Indeed, an assembly of neighborhood groups, affordable housing advocates, and preservationists has been brought to its feet by the expected sale of four city-owned properties to private developers. The proposals, which ranged in size from 3 to 22 stories and 90 to 234 units, faced a packed city council meeting in December 1999. Opponents complained about the height, bulk, density, and price range of the projects.

Affordable housing in particular poses a conundrum for every city and county in the Bay Area. Urban Ecology and other groups are working to build political will for affordable housing around the region, but few jurisdictions have policies that protect a portion of the housing market for the working poor or those fully dependent on subsidies. In the white-hot real estate market, even fewer are receptive to developing such programs.

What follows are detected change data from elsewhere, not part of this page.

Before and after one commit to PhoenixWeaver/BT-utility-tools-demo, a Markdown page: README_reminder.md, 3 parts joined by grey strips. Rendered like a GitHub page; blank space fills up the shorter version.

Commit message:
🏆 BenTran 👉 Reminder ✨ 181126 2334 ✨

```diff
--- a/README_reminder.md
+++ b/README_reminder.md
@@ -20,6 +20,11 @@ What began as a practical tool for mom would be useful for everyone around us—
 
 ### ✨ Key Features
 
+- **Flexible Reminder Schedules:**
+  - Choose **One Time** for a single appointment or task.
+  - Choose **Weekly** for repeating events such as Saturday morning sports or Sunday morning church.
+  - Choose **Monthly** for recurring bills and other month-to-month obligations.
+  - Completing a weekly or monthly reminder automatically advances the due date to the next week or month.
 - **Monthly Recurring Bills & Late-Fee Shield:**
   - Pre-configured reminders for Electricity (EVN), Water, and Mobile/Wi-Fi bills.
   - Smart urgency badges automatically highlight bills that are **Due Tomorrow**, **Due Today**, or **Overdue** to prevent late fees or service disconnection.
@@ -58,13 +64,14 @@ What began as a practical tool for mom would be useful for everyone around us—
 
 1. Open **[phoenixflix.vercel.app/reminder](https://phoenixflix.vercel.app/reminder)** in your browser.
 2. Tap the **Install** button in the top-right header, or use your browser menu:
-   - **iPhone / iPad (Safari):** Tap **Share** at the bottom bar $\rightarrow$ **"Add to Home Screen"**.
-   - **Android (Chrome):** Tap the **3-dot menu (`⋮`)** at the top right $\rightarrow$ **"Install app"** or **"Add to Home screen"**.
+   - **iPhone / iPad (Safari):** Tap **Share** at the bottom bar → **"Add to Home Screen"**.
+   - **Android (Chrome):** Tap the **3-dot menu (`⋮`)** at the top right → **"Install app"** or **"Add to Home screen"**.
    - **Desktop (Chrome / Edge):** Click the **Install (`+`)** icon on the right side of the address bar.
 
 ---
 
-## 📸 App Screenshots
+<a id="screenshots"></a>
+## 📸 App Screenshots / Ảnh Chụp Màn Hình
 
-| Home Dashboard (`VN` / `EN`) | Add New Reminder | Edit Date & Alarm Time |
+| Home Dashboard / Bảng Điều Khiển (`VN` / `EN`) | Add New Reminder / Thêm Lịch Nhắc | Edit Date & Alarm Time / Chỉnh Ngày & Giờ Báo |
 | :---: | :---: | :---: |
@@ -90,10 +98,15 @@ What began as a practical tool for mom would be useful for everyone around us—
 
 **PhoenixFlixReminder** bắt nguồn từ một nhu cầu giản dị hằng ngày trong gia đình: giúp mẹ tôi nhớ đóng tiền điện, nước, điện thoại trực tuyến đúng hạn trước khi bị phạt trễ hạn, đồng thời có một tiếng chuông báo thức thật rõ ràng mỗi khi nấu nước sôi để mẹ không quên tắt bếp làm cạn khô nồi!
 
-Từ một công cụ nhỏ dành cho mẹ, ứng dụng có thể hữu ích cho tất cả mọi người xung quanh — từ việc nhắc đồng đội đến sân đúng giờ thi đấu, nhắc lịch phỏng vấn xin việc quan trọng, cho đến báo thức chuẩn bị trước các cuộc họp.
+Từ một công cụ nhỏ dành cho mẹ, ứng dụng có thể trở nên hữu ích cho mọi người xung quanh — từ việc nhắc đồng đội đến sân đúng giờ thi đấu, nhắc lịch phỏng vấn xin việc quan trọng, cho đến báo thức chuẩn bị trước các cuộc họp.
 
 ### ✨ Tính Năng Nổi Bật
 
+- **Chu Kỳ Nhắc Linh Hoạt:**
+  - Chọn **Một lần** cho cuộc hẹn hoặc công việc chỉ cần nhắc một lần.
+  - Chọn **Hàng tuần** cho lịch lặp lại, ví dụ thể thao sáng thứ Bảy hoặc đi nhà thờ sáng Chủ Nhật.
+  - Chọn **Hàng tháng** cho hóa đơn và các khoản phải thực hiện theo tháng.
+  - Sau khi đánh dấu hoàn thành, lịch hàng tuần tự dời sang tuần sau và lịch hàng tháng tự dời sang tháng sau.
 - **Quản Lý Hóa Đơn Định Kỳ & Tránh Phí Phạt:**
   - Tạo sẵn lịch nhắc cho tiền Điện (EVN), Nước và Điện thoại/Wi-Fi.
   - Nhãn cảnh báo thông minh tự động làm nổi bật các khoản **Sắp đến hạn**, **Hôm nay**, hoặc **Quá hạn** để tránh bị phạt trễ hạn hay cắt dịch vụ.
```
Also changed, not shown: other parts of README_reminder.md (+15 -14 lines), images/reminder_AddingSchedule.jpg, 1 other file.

Oakland, home to a proportionally larger poor population than much of the region, faces the problems of dwindling housing supply and diminishing federal subsidies with few affordable housing programs or policies. The city has taken some steps: Proceeds from the sale of the city-owned property last December will be placed in a trust fund to subsidize affordable housing units. (The expected $4.5 million can be leveraged with state and federal funds into ten times that amount, supporting 200 units of affordable housing.)

In part because of the local uproar, Urban Ecology urged Oakland’s political leaders to establish a means of public participation. The City of Oakland’s Housing Task Force was established in February 2000, and as a leading participant, Urban Ecology proposed several city-wide housing policies. The Task Force’s full package of policies — many of which establish housing policy for the first time ever in Oakland — was unanimously adopted by the City Council in July 2000.